<div class="row" id="bus-arrival-description">
    Off-street bus drop off/pickup is available.
<div class="row">
    <input aria-describedby="bus-arrival-description" type="checkbox" id="bus-arrival" name="bus-arrival" value="Yes">
    <label for="bus-arrival">I am arriving by bus</label>
<div class="row">
    <label for="bus-number">Number of buses:</label><input type="text" id="bus-number" name="bus-number" value="">

The aria-describedby can be referred to by several labels to further clarify what users are inputting. In the following example, we have several check-boxes for grade level, each with a label - K, 1, 2, 3, etc.

If we leave it up to the labels, the screen reader will be reading out 1,2,3, etc. - not very helpful. One solution would be to make each label Grade 1, Grade 2, etc., but you can see that this would result in a cluttered interface. By using the same aria-describedby for each input, we can have the screen reader announce Grade level 1, Grade level 2, etc., while leaving the interface as designed:

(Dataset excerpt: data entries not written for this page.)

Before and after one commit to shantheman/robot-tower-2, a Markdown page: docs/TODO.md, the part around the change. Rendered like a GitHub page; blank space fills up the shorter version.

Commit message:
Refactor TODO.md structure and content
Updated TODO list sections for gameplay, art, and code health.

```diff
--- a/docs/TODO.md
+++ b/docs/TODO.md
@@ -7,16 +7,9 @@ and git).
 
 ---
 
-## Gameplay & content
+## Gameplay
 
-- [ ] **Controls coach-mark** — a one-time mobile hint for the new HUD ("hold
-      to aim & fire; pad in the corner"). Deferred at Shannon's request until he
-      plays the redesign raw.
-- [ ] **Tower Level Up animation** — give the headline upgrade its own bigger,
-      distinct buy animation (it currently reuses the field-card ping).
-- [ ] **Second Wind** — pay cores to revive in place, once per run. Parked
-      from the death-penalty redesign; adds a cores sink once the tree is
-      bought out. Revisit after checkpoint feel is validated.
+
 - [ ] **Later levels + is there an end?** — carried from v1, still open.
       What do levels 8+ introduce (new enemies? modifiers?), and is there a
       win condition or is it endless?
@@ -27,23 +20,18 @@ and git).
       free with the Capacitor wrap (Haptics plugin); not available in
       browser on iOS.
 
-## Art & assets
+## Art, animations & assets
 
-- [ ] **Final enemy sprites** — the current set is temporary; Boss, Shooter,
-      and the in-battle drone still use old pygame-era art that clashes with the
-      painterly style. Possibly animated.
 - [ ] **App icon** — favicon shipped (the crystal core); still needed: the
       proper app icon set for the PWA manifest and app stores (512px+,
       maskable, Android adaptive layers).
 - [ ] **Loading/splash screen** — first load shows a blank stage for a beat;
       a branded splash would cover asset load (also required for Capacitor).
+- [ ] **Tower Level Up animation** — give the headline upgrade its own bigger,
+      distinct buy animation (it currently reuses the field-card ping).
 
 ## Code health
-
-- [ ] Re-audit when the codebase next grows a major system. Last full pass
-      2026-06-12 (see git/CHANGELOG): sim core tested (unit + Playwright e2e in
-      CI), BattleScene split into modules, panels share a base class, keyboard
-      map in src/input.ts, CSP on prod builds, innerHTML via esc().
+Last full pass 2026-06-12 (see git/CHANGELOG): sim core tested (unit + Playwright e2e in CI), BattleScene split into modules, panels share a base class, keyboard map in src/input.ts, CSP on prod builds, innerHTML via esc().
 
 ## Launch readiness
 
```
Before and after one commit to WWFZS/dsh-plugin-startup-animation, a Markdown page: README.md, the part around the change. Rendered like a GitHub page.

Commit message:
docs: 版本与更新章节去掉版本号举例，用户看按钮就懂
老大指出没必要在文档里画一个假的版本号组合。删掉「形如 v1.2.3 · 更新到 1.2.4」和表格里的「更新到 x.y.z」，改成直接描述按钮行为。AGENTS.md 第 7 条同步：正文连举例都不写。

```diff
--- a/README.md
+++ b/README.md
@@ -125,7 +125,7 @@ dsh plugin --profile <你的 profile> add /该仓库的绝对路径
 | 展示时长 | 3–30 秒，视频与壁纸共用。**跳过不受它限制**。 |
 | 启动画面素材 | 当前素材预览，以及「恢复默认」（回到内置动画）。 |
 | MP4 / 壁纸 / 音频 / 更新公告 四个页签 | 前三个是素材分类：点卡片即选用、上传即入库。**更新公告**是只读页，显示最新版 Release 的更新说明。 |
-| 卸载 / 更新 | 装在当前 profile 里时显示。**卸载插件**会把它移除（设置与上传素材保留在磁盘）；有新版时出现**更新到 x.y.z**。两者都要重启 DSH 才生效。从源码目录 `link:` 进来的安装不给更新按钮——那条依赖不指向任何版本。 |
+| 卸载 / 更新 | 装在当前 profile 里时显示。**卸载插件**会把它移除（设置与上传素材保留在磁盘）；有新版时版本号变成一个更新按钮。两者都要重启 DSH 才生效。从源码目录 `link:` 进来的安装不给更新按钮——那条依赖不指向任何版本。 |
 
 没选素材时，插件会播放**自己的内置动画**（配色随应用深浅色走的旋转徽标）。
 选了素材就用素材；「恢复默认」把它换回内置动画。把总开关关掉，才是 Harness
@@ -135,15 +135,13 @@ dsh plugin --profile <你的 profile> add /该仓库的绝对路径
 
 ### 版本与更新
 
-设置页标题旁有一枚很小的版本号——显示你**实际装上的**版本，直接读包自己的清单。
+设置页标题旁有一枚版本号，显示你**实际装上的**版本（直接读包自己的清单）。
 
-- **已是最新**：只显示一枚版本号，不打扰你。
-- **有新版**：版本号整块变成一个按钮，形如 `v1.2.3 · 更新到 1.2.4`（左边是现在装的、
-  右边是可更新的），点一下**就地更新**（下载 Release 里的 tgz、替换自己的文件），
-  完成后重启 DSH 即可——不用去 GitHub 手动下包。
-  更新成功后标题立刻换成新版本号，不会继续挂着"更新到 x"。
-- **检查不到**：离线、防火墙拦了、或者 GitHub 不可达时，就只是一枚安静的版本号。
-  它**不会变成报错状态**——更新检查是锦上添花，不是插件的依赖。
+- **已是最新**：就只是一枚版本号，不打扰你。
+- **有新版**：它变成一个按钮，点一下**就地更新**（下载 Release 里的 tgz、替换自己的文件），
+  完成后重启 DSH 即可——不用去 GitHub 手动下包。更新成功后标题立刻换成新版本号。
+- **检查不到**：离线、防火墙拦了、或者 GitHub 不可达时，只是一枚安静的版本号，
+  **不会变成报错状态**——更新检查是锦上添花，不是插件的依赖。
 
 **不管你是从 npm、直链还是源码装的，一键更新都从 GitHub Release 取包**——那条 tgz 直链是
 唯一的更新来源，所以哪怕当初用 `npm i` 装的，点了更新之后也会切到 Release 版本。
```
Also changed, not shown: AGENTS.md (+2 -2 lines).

<label id="group-grades">Grade Level:</label>
<input aria-describedby="group-grades" role="checkbox" type="checkbox" id="pre-k" value="Pre-K">
<label id="pre-k-check" for="pre-k" class="age-groups">Pre-K</label>
<input aria-describedby="group-grades" role="checkbox" type="checkbox" id="k" value="K">
<label id="k-check" for="k" class="age-groups">K</label>
<input aria-describedby="group-grades" role="checkbox" type="checkbox" id="grade-1" value="1">
<label id="grade-1-check" for="grade-1" class="age-groups">1</label>
<input aria-describedby="group-grades" role="checkbox" type="checkbox" id="grade-12" value="12">
<label id="grade-12-check" for="grade-12" class="age-groups">12</label>

Ready to make your website accessible? We can help. Contact us anytime.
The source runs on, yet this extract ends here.